The review comes ahead of today's observance of International Day of Older Persons and the worldwide launch of the UNFPA's report on older persons - titled Ageing in the Twenty-First Century: A Celebration and a Challenge - which is being released in keeping with the 2002 Madrid Declaration on Ageing, to which Jamaica is a signatory.
It states that a lack of income security is the single most important concern of older people in Jamaica and in other parts of the developing world.
"In Jamaica and the wider Caribbean, many older persons complain of the lack of funds to purchase food and medication and pay utility bills. It is not uncommon to hear older persons indicate that they usually have to make a choice between spending their meagre resources on food and medicine," the review states.
Older persons, defined as those 60 years and over, currently make up approximately 11 per cent of Jamaica's 2.7 million inhabitants, UNFPA said.
The review points to inadequate coverage of older persons under the Programme of Advancement Through Health and Education (PATH) and the National Insurance Scheme (NIS).
"Many older persons...held very low paying jobs, and would not have been able to make contributions to NIS schemes. However, there is a worrying trend among employers who fail to pay over contributions on behalf of their employees," the review states.
"The coverage of older persons benefiting under PATH is not at sufficient levels. The data shows a coverage gap of 180,323 persons or 60.2 per cent of the older population not accessing benefits under the programme.

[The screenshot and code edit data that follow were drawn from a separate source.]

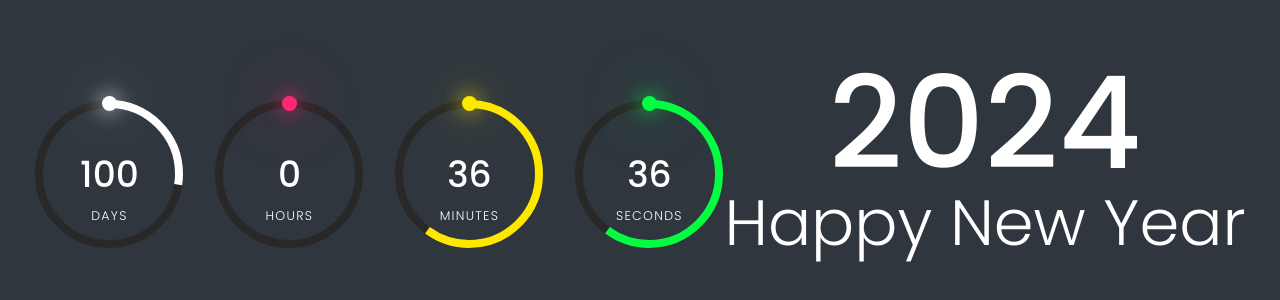
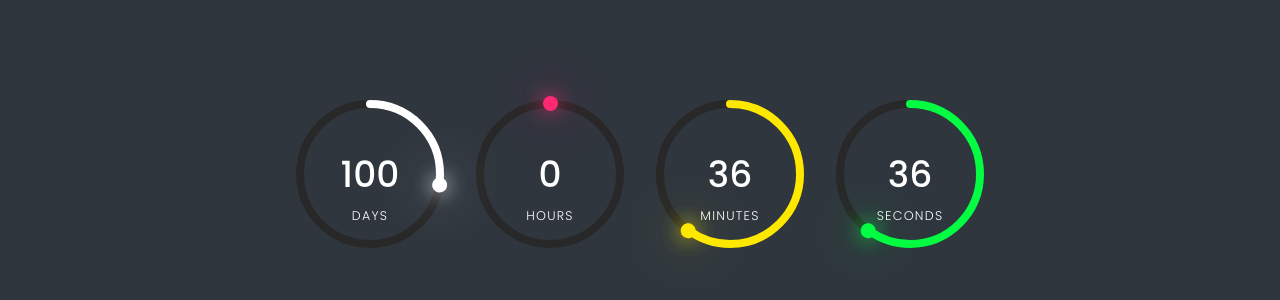
Before and after one commit to BiaAkemi/HTML-CSS-JS-CountdownTimer, a plain HTML site: page index.html in a window 1280 px wide. Shown: the part 226-526 px from the top of the page. Drawn offline with Linux system fonts and the light colour scheme.

Commit message:
last commit (i hope)

```diff
--- a/index.html
+++ b/index.html
@@ -64,10 +64,10 @@
         let endDate = '01/01/2024 00:00:00';
         //date format mm/dd/yyyy
 
-        letx = setInterval(function(){
+        let x = setInterval(function(){
             let now = new Date(endDate).getTime();
-            let Countdown = new Date().getTime();
-            let distance = now - Countdown;
+            let countDown = new Date().getTime();
+            let distance = now - countDown;
 
             //time calculation for days, hours, mins and seconds
             let d = Math.floor(distance / (1000 * 60 * 60 * 24));
@@ -90,6 +90,24 @@
             //60 minutes in an hour
             ss.style.strokeDashoffset = 440 - (440 * s) / 60;
             //60 seconds in a minute
+
+            //animete circle dots
+            day_dot.style.transform = `rotateZ(${d * 0.986}deg)`;
+            //360 deg / 365 days = 0.986
+            hr_dot.style.transform = `rotateZ(${h * 15}deg)`;
+            //360 deg / 24 hours = 15
+            min_dot.style.transform = `rotateZ(${m * 6}deg)`;
+            //360 deg / 60 minutes = 6
+            sec_dot.style.transform = `rotateZ(${s * 6}deg)`;
+            //360 deg / 60 seconds = 6
+
+            //if countdown is over, write some text
+            if(distance < 0){
+                clearInterval(x);
+                document.getElementById("time").style.display = 'none';
+                document.querySelector(".newYear").style.display = 'block';
+            }
+
         })
     </script>
 </body>
--- a/style.css
+++ b/style.css
@@ -7,7 +7,8 @@
     font-family: 'Poppins', sans-serif;
 }
 
-body {
+body
+{
     display: flex;
     justify-content: center;
     align-items: center;
@@ -15,7 +16,8 @@ body {
     background: #2f363e;
 }
 
-#time {
+#time
+{
     display: flex;
     gap: 30px;
 }
@@ -45,6 +47,7 @@ body {
     fill: transparent;
     stroke-width: 8;
     stroke: #282828;
+    stroke-linecap: round;
     transform: translate(5px,5px);
 }
 
@@ -106,6 +109,7 @@ body {
     color: #fff;
     text-align: center;
     line-height: 0.6em;
+    display: none;
 }
 
 .newYear span
```
Also changed, not shown: 1 other file.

Bearing in mind the demographic shifts taking place in population ageing in Jamaica, specifically the growing number of persons living beyond 75 years, the low level and reach of social protection coverage has serious implications for poverty among older persons," it adds.
In relation to abuse, the review cites physical abuse as being "the most notable form of violence meted out to older persons", stating that 4,000 older persons were victims of major crimes between 2000 and 2005.
"There are a range of documented cases from HelpAge International-commissioned reports, which support the current situation of violence, abuse and discrimination against older persons and the fact that legislation is either inadequate or non-existent to protect the group," says the review.
The review also cites other challenges older persons face in terms of housing and their living environment. It says while many owned their homes, they had a difficulty maintaining them.
Additionally, it cited as an area of concern the lack of consideration for older persons in disaster and mitigation planning.
Among the recommendations are for the revision of the National Policy for Senior Citizens in keeping with the Madrid International Plan of Action on Ageing, the adoption of legislation to protect older persons, and for the centralisation of operations involving older persons.
The theme of this year's commemoration is "Longevity: Shaping the future